One of the first books I read this year, this graphic novel stood out as one of my favorite reads. On the first page, we meet Frances, a girl working as a seamstress who dreams of creating fabulous gowns. Her work catches the eye of Prince Sebastian, and the pair soon become friends. I read this entire book during a lunch break, and I teared up at the end. It hits all of the notes I'm wanting in a book: adventure, great characters, acceptance, and a whole lot of love.
I recommend this book often since it exists in a space where both younger and older teens will enjoy it. The main character, Nisha, is a 12-year-old girl fleeing from her family home during the Partition of India in 1947. The journey is gripping and the writing is insanely beautiful.
Out of all the teen fiction I read this year (and I read quite a bit), I think Puddin' was my favorite read. The friendship that forms between Millie and Callie is a stand out for me, plus we get to see some of our favorite characters from Dumplin' show up. I love a good romance, but I'm ready to read more epic female friendship stories like this one this coming year.
Okay so this wasn't written this year, but I just discovered it this year and WOW. I'm incredibly jaded when it comes to teen dystopian series, and this blew me away. The concept was completely original to me and it didn't feel forced. It felt like the author sat down and thought, "What if the Great Library at Alexandria never burned down?" I was also invested in all of the characters, and I can't wait for the final book to come out.
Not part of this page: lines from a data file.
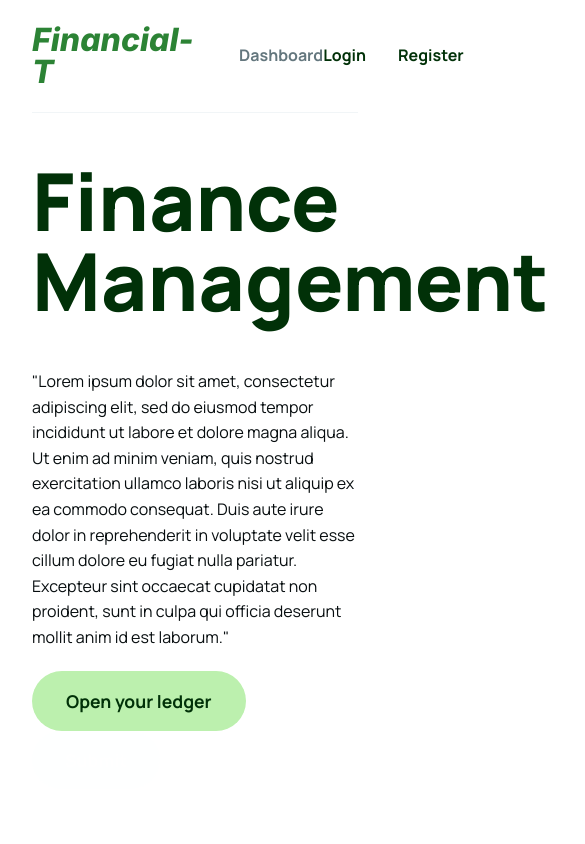
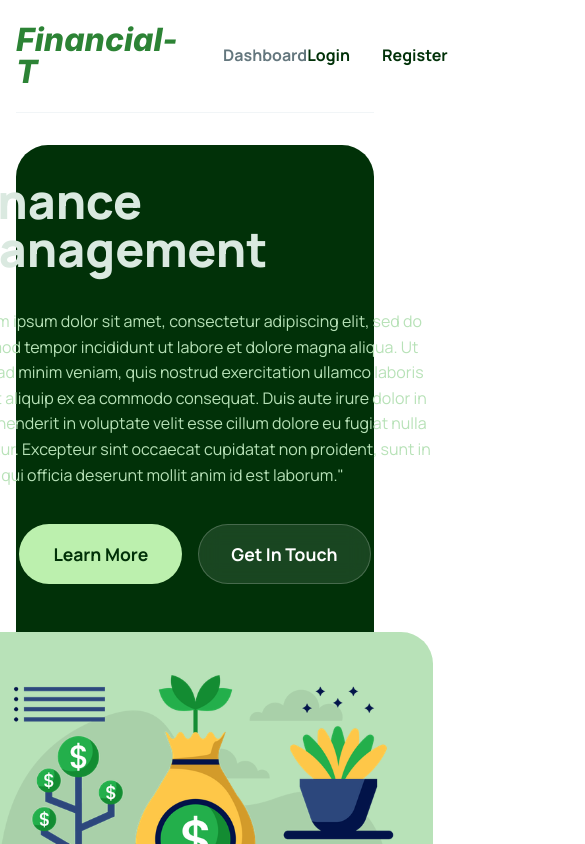
Before and after one commit to jdenzel/COSC484-group5-project, a React (Vite) app in the folder client/: page / in a window 390 px wide. Shown: the top 844 px of the page, 585 px wide, since content can reach past the window. Built offline with nearby package versions, Linux system fonts and the light colour scheme.

Commit message:
Finished Hero styling for home page

```diff
--- a/client/src/components/Navbar/Navbar.jsx
+++ b/client/src/components/Navbar/Navbar.jsx
@@ -6,9 +6,7 @@ export default function Navbar() {
         <div className='navbar'>
             <div className='navbar-links'>
                 <h5><Link to="/">Financial-T</Link></h5>
-
                 <Link to="/dashboard">Dashboard</Link>
-
             </div>
             <div className='navbar-menu'>
                 <Link to="/login">Login</Link>
--- a/client/src/global.css
+++ b/client/src/global.css
@@ -136,4 +136,9 @@
     .btn-outline:hover {
         background: oklch(100% 0.00011 271.152 / 0.2);
     }
+    @media screen and (max-width: 768px) {
+        body {
+            margin: 0 1rem;
+        }
+    }
 }
--- a/client/src/pages/Home.jsx
+++ b/client/src/pages/Home.jsx
@@ -1,4 +1,5 @@
 import HeroImage from '../assets/hero-img.png';
+import "./styles/Home.css"
 
 export default function Home() {
     return (
@@ -7,15 +8,13 @@ export default function Home() {
                 <h1>Finance Management</h1>
                 <p>"Lorem ipsum dolor sit amet, consectetur adipiscing elit, sed do eiusmod tempor incididunt ut labore et dolore magna aliqua. Ut enim ad minim veniam, quis nostrud exercitation ullamco laboris nisi ut aliquip ex ea commodo consequat. Duis aute irure dolor in reprehenderit in voluptate velit esse cillum dolore eu fugiat nulla pariatur. Excepteur sint occaecat cupidatat non proident, sunt in culpa qui officia deserunt mollit anim id est laborum."</p>
                 <div className="hero-cta-btn">
-                    <button className="btn btn-secondary">Open your ledger</button>
-                    <button className="btn btn-outline">Submit</button>
+                    <button className="btn btn-secondary">Learn More</button>
+                    <button className="btn btn-outline">Get In Touch</button>
                 </div>
             </div>
             <div className="hero-img-container">
                 <img src={HeroImage} />
             </div>
-
-
         </div>
     );
 }
--- /dev/null
+++ b/client/src/pages/styles/Home.css
@@ -0,0 +1,88 @@
+.hero {
+    display: flex;
+    flex-direction: row;
+    align-items: center;
+    justify-content: space-between;
+    background-color: var(--primary-dark);
+    gap: 3rem;
+    padding: 4rem 4rem;
+    border-radius: 2rem;
+    flex-wrap: wrap;
+    margin: 2rem 0;
+
+}
+
+.hero-description-container, .hero-img-container {
+    flex: 1;
+    min-width: 475px;
+}
+
+.hero-description-container {
+    display: flex;
+    flex-direction: column;
+    gap: 1rem;
+}
+
+.hero-description-container h1 {
+    color: var(--primary-white);
+}
+
+.hero-description-container p {
+    color: var(--primary-light);
+}
+
+.hero-cta-btn {
+    display: flex;
+    flex-direction: row;
+    gap: 1rem;
+    flex: auto;
+}
+
+.hero-img-container {
+    display: flex;
+    background-color: var(--primary-light);
+    border-radius: 2rem;
+}
+
+.hero-img-container img {
+    width: 100%;
+    height: auto;
+}
+
+/* --- Responsive ---  */
+
+@media screen and (max-width: 1536px) {
+    .hero-description-container {
+        max-width: 100%;
+        justify-content: center;
+    }
+}
+
+@media screen and (max-width: 1024px) {
+    .hero-description-container h1 {
+        font-size: 4rem;
+        margin: auto;
+    }
+}
+
+@media screen and (max-width: 768px) {
+    .hero {
+        padding: 2rem;
+        justify-content: center;
+    }
+
+    .hero-description-container {
+        justify-content: center;
+    }
+
+    .hero-description-container h1 {
+        font-size: 3rem;
+        line-height: 3rem;
+        margin: auto;
+        justify-content: center;
+    }
+
+    .hero-cta-btn {
+        justify-content: center;
+    }
+}
```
This was one of the few adult fiction novels I read this year, and I find myself thinking about this book often. I'm a sucker for intense character development, and while I found the main character Nikki to be almost unlikeable at first, her story arc is one of my favorites this year. The novel has a little something for everyone: romance, mystery, and a slew of strong female characters.
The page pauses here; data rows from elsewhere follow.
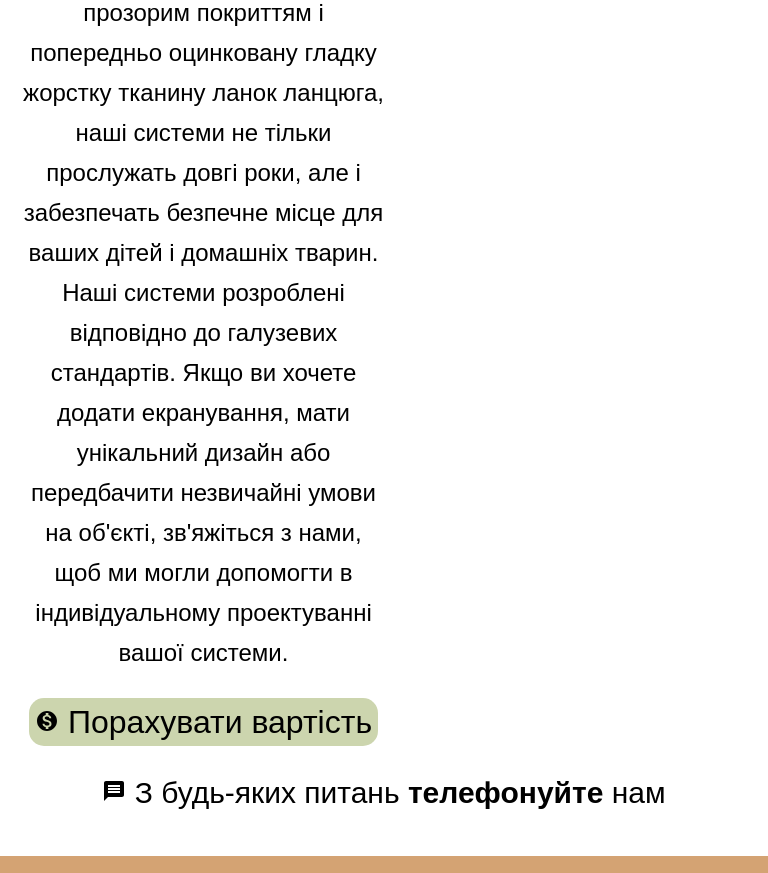
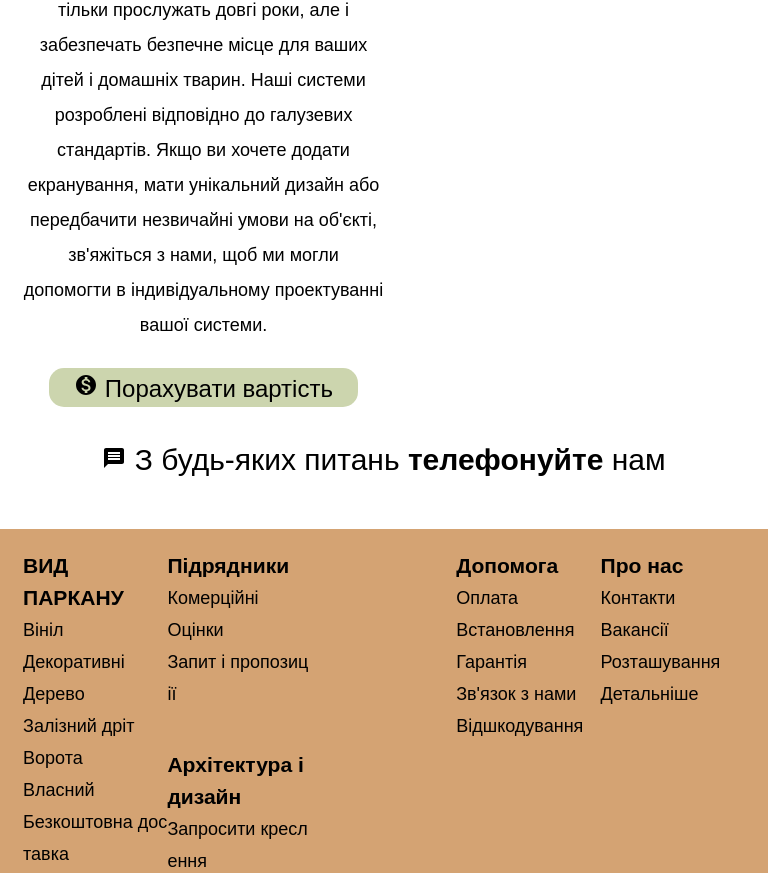
Before and after one commit to d9nchik/gozha_ogorozha, a plain HTML site: page infoPage.html in a window 768 px wide. Shown: the part 449-1322 px from the top of the page. Drawn offline with Linux system fonts and the light colour scheme; a web font is replaced by a local one.

Commit message:
do tablet styles for info page

```diff
--- a/css/main.sass
+++ b/css/main.sass
@@ -268,6 +268,7 @@ main
         text-align: center
 
       button
+        padding: 5px 25px
         font-family: "Source Sans Pro", sans-serif
         font-size: 32px
         margin-top: 25px
@@ -278,6 +279,7 @@ main
     font-family: "Roboto Condensed", sans-serif
     font-size: 30px
     text-align: center
+    margin: 36px 0
 
 
 footer
@@ -365,6 +367,15 @@ footer
     #menu
       grid-template-columns: repeat(2, 1fr)
 
+    #item-table
+      #item-table-info
+        article
+          font-size: 18px
+          line-height: 35px
+
+        button
+          font-size: 24px
+
 @media screen and (max-width: 767px)
   header
     display: flex
```
Also changed, not shown: css/main.css, 1 other file.
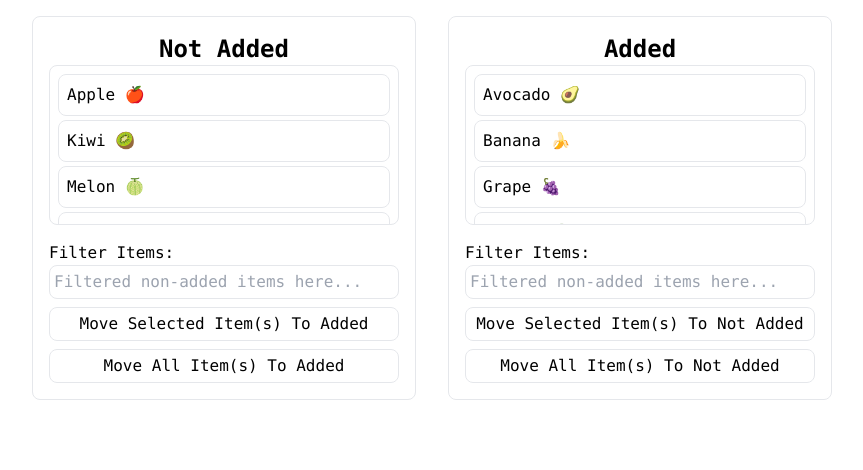
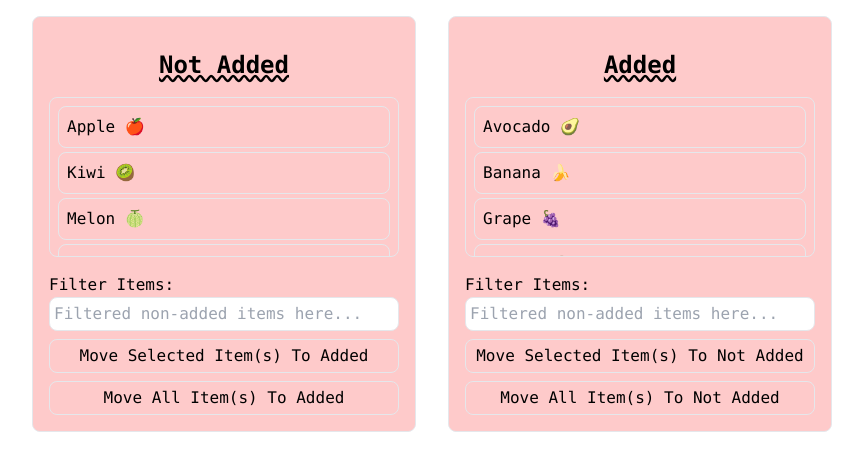
Before and after one commit to juanhart1/oncolens-assignment, a Next.js app: page / in a window 1280 px wide. Shown: the top 470 px of the page, without its empty margins (208-1071 px from the left). Built offline with nearby package versions, Linux system fonts and the light colour scheme.

Commit message:
Tweaked styling to make more visually pleasing

```diff
--- a/components/ListHeader.tsx
+++ b/components/ListHeader.tsx
@@ -1,8 +1,8 @@
 import { ListHeaderProps } from "../interfaces";
 
 const ListHeader = ({ title }: ListHeaderProps) => (
-  <header className="text-center">
-    <h1 className="text-center">{title}</h1>
+  <header className="text-center my-4">
+    <h1 className="text-center underline decoration-wavy">{title}</h1>
   </header>
 );
 
--- a/components/ListItem.tsx
+++ b/components/ListItem.tsx
@@ -8,7 +8,7 @@ const ListItem = ({ index, item, onClick }: ListItemProps) => {
     <li
       className={clsx(
         listItemBaseStyles,
-        item.selected && "bg-indigo-600 text-white",
+        item.selected ? "bg-indigo-600 text-white" : "",
       )}
       key={`${item.identifier} ${index}`}
       onClick={onClick}
--- a/pages/index.tsx
+++ b/pages/index.tsx
@@ -34,7 +34,7 @@ const IndexPage = () => {
     dispatch({ type: "Remove All Added Items" });
 
   // shared styles
-  const sectionStyles = "border flex flex-col p-4 rounded-lg w-96";
+  const sectionStyles = "border flex flex-col p-4 rounded-lg w-96 bg-red-200";
   const inputContainerStyles = "flex flex-col mt-4 gap-2";
 
   return (
```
If you read any short story collection, make it this one. All of these stories are retellings of classic Asian and South Asian stories and legends. My favorite stories include "Olivia's Table," "Land of the Morning Calm," and "The Crimson Cloak," but really all of these are worth a read.
You might be asking, "Why is there a picture book on this list of primarily YA novels?" And I will tell you it's because we are sleeping on picture books, y'all. Some of the books that move me the most are picture books, and this one is especially touching. The Little Elliot series is really good about showing real moments, like how we all feel sad when we are alone or how sometimes it's hard to get into the Christmas spirit. But the endings are always uplifting and hopeful.
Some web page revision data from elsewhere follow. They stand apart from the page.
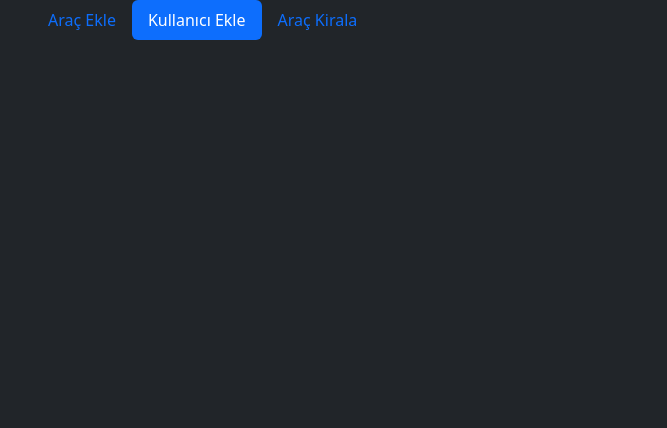
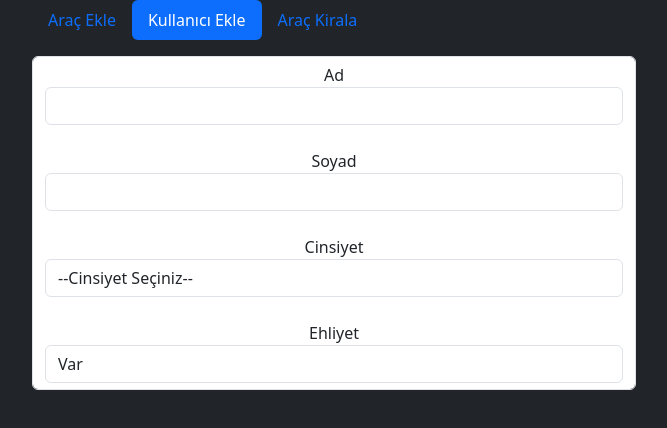
Before and after one commit to iguinovasyon/Rent-a-Car-Management, a plain HTML site: page index.html in a window 1280 px wide. Both pictures are taken after a click on the tab "Kullanıcı Ekle". Shown: the whole page, without its empty margins (16-683 px from the left). Drawn offline with nearby package versions, Linux system fonts and the light colour scheme.

Commit message:
rent-a-car form 2 completed

```diff
--- a/index.html
+++ b/index.html
@@ -42,9 +42,31 @@
             aria-labelledby="pills-profile-tab">
             <div class="row">
                 <div class="col-6">
-                    <!-- Burayı ege yapıcak (müşteri ekle)
-                    Tam isim,Cinsiyet,Ehliyet
-                    Bilgi,-->
+                    <form class="form-control">
+                        <label id="user">Ad</label>
+                        <input type="text" id="name" class="form-control">
+                        <br>
+
+                        <label id="user">Soyad</label>
+                        <input type="text" id="surName" class="form-control">
+                        <br>
+
+                        <label id="user">Cinsiyet</label>
+                        <select class="form-control">
+                            <option>--Cinsiyet Seçiniz--</option>
+                            <option>Erkek</option>
+                            <option>Kadın</option>
+                        </select>
+                        <br>
+
+                        <label id="user">Ehliyet</label>
+                        <select class="form-control">
+                            <option>Var</option>
+                            <option>Yok</option>
+                        </select>
+
+                    </form>
+
                 </div>
             </div>
         </div>
```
I read Blood, Water, Paint all the way back in March, and I still don't quite know what words I need to use to say how much I love it. It's a book that has left me speechless, and while that's slightly problematic from a blog writing standpoint, I'm so grateful to have read this book. Told in free verse, the story focuses on the life of Artemisia Gentileschi, a 17th century painter who was raped, took her rapist to trial, and won her case. I'm not going to lie—it's a hard read. But it is so worth it. And out of all the books on this list, this is the book I recommend the most.